The big picture: The group aims to speed deployment of BP's "Infinia" technology for recycling polyethylene terephthalate plastic packaging waste.
Rita Griffin, the chief operating officer of BP's petrochemical unit, said, "we know we cannot create circularity on our own." The company is working with others to "prove a practical business model that can hopefully contribute to making all types of polyester waste infinitely recyclable."
Where it stands: Via Bloomberg, "The move follows in the footsteps of a competitor Total SA, which announced last week that it would work alongside companies including Nestle SA and Mars Inc. to develop a nascent chemical-recycling industry in France."

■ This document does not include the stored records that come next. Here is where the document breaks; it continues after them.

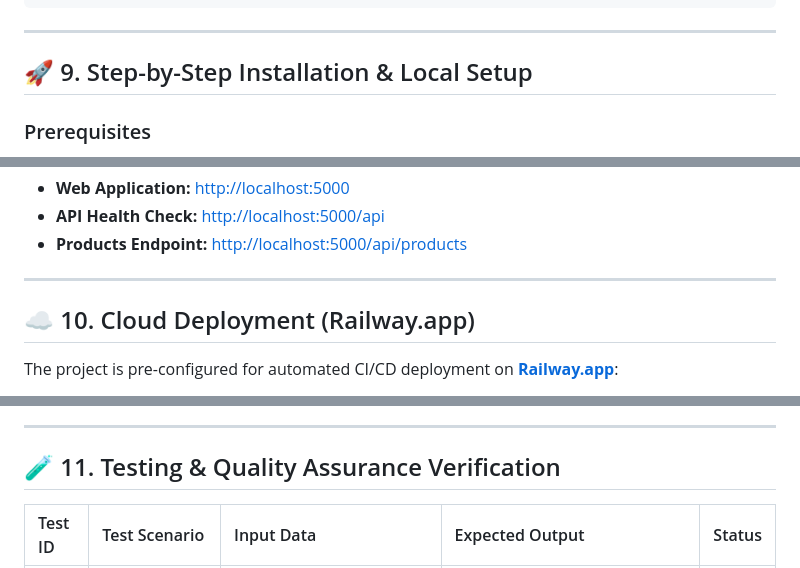
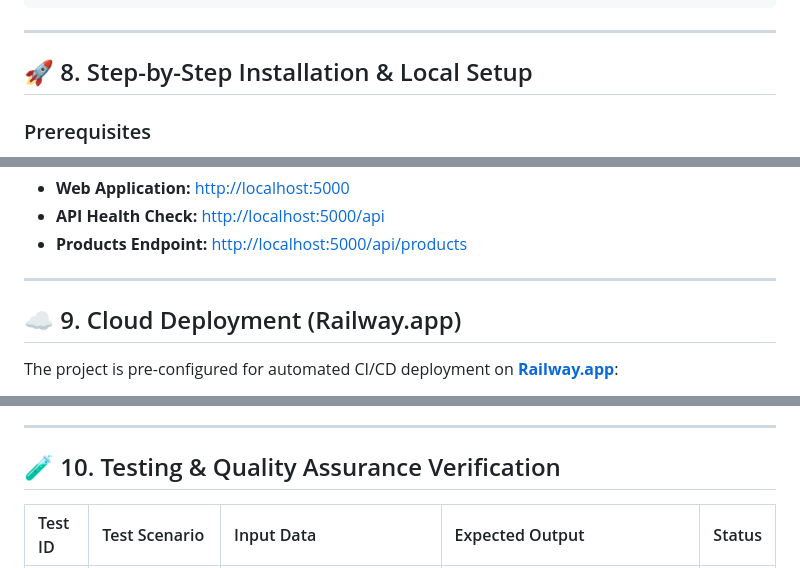
Before and after one commit to reezmahanan/Project-04, a Markdown page: README.md, 3 parts joined by grey strips. Rendered like a GitHub page.

```diff
--- a/README.md
+++ b/README.md
@@ -172,7 +137,7 @@ Project 4/
 
 ---
 
-## 🚀 9. Step-by-Step Installation & Local Setup
+## 🚀 8. Step-by-Step Installation & Local Setup
 
 ### Prerequisites
 * **Node.js:** v18.0.0 or higher
@@ -218,7 +183,7 @@ npm start
 
 ---
 
-## ☁️ 10. Cloud Deployment (Railway.app)
+## ☁️ 9. Cloud Deployment (Railway.app)
 
 The project is pre-configured for automated CI/CD deployment on **[Railway.app](https://railway.com)**:
 
@@ -235,7 +200,7 @@ The project is pre-configured for automated CI/CD deployment on **[Railway.app](
 
 ---
 
-## 🧪 11. Testing & Quality Assurance Verification
+## 🧪 10. Testing & Quality Assurance Verification
 
 | Test ID | Test Scenario | Input Data | Expected Output | Status |
 | :--- | :--- | :--- | :--- | :--- |
```
Also changed, not shown: other parts of README.md (+11 -46 lines).
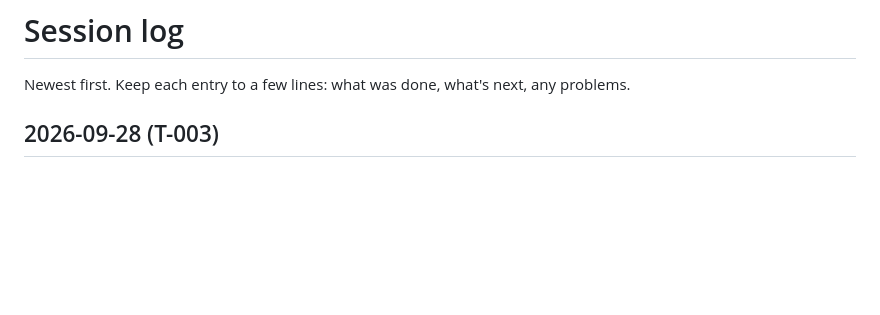
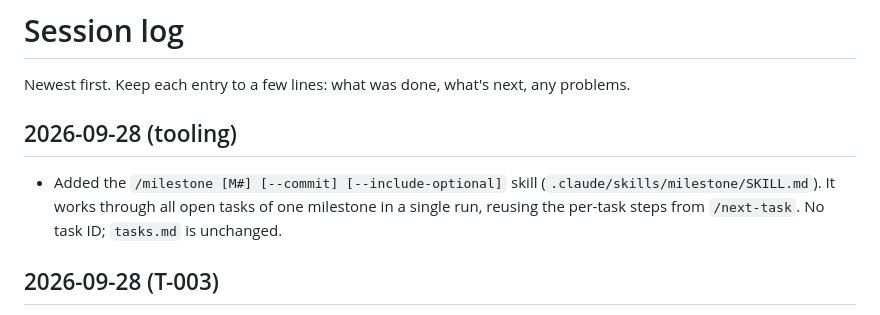
Before and after one commit to RobinStarkgraff/rap-battle, a Markdown page: plan/log.md, the part around the change. GitHub-like rendering; blank space fills up the shorter version.

Commit message:
Add /milestone skill to work through all tasks of a roadmap milestone
Co-Authored-By: Claude Opus 5.5 (1M context) <noreply@anthropic.com>

```diff
--- a/plan/log.md
+++ b/plan/log.md
@@ -1,6 +1,9 @@
 # Session log
 
 Newest first. Keep each entry to a few lines: what was done, what's next, any problems.
+
+## 2026-09-28 (tooling)
+- Added the `/milestone [M#] [--commit] [--include-optional]` skill (`.claude/skills/milestone/SKILL.md`). It works through all open tasks of one milestone in a single run, reusing the per-task steps from `/next-task`. No task ID; `tasks.md` is unchanged.
 
 ## 2026-09-28 (T-003)
 - Added ESLint 10 + typescript-eslint 8 (strict and stylistic, type-checked), Prettier 3 and eslint-config-prettier (D-016). New files: `eslint.config.js`, `.prettierrc.json`, `.prettierignore`. New npm scripts: `lint`, `lint:fix`, `format`, `format:check`, `check` (typecheck + lint + format; T-005 will make `make check` call it).
```
Also changed, not shown: 1 other file.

A new analysis could take a step toward resolving a fiery debate: how to think about — and describe — likely levels of future emissions and warming in light of current trends and planned policies.

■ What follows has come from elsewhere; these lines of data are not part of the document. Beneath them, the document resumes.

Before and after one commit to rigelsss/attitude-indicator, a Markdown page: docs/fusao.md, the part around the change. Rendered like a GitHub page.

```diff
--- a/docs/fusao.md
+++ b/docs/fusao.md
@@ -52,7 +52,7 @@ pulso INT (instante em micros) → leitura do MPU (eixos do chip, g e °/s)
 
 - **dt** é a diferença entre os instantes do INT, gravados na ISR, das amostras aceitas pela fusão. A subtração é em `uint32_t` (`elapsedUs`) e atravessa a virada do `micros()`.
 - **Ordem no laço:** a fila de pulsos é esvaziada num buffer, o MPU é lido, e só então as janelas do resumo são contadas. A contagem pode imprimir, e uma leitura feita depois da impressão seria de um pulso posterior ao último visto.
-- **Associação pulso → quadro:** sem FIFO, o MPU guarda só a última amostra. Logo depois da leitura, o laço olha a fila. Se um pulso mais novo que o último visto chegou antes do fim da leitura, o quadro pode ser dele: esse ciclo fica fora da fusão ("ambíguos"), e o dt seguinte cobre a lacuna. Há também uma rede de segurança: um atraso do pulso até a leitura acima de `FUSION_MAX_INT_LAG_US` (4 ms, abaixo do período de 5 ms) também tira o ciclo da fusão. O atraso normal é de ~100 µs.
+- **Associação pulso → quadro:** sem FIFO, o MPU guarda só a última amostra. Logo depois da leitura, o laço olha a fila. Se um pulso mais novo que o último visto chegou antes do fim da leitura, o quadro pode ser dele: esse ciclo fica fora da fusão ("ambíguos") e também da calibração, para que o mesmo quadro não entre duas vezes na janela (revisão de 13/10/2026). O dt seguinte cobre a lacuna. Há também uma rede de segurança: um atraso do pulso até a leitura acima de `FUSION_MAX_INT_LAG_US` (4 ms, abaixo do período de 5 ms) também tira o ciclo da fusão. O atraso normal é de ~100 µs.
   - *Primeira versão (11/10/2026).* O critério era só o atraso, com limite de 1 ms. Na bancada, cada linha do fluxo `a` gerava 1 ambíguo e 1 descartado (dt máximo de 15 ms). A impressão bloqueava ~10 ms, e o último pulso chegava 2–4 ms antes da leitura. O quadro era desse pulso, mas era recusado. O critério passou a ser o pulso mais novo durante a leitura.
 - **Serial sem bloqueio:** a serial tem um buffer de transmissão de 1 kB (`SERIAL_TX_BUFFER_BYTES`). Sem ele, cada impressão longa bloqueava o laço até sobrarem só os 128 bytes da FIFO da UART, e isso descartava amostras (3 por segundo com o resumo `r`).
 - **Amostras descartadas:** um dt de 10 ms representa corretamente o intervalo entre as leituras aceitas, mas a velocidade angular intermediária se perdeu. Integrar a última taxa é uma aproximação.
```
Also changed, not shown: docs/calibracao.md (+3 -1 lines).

Driving the news: Two scientists, in a lengthy post via the Breakthrough Institute, conclude Earth is on track to warm by roughly 3°C above pre-industrial levels by 2100.
Why it matters: 3°C means a world far hotter than today.
But it's also far less than would likely be enabled by models using high and even unchecked emissions growth — scenarios that they argue, based on extending the International Energy Agency's 2040 analyses through 2100, are no longer in the cards.
Hausfather and Ritchie see the most likely outcome from current policies is 2.9°C-3.4°C, but that falls to 2.7°C-3°C if nations meet their existing pledges under the Paris deal.
The big picture: 3°C would mean a lot of damaging outcomes, and even warming to date is causing major harms. A big UN-led report last year explored the consequences of breaching 1.5°C (which is quite likely).
But, but, but: They argue that some commonly cited future "pathways" used in climate literature that bring much higher warming levels are looking quite unlikely for several reasons, including efforts over the past decade to move away from coal.
One level deeper: "Even a current policies scenario where emissions continued to steadily grow rather than leveling off after 2040 would still end up well-below the commonly used RCP8.5 (SSP5-8.5) scenario, which represents the highest end of the range of no-policy baseline scenarios examined in the literature."
The intrigue: Needless to say there's plenty of variables because gaming out the future of technology, policy and economic trends is really dicey. There's also uncertainty about the sensitivity of the climate to rising emissions concentrations.